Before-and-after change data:
☆ ☆ ☆ ☆

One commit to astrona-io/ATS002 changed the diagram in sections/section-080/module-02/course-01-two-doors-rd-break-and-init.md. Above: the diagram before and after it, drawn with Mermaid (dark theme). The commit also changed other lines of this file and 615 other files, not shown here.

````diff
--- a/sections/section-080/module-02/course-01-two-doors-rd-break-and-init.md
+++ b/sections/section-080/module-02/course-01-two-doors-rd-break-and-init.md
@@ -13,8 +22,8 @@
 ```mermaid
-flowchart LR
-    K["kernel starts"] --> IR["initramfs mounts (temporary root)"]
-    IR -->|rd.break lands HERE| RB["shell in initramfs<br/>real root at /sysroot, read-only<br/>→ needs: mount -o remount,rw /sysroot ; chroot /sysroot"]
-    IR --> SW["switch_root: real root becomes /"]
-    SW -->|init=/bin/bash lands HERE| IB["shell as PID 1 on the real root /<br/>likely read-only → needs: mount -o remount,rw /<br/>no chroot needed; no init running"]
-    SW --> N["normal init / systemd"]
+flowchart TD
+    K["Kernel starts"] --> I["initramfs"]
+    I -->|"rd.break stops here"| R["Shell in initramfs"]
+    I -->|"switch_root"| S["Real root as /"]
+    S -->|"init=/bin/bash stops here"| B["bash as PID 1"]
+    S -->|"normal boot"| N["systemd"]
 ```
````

☆ ☆ ☆ ☆

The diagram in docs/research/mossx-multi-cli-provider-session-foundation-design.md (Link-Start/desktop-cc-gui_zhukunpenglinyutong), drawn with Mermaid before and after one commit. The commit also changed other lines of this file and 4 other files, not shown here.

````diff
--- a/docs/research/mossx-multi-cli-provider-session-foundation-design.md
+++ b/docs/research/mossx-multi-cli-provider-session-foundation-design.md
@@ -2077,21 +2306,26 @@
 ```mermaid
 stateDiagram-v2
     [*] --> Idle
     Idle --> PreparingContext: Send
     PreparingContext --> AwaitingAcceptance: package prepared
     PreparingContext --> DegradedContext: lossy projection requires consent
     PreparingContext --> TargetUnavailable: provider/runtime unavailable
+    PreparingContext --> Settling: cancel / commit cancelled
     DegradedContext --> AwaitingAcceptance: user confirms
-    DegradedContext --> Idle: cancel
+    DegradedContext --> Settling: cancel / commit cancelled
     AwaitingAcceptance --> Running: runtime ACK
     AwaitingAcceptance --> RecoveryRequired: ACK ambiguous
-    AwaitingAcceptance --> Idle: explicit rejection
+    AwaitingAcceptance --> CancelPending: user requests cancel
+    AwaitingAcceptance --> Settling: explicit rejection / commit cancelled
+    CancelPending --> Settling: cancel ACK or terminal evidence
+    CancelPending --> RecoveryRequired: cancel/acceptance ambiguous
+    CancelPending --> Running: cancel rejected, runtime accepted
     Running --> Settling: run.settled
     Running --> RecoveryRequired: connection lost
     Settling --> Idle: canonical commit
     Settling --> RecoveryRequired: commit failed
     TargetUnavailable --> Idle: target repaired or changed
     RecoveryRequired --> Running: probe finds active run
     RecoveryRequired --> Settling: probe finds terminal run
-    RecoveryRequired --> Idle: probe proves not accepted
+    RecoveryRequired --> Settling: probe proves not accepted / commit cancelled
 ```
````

☆ ☆ ☆ ☆

**Work request:** Only the lines containing "lands" are needed; copy each of them from the data.

**Answer space:**
-    IR -->|rd.break lands HERE| RB["shell in initramfs<br/>real root at /sysroot, read-only<br/>→ needs: mount -o remount,rw /sysroot ; chroot /sysroot"]
-    SW -->|init=/bin/bash lands HERE| IB["shell as PID 1 on the real root /<br/>likely read-only → needs: mount -o remount,rw /<br/>no chroot needed; no init running"]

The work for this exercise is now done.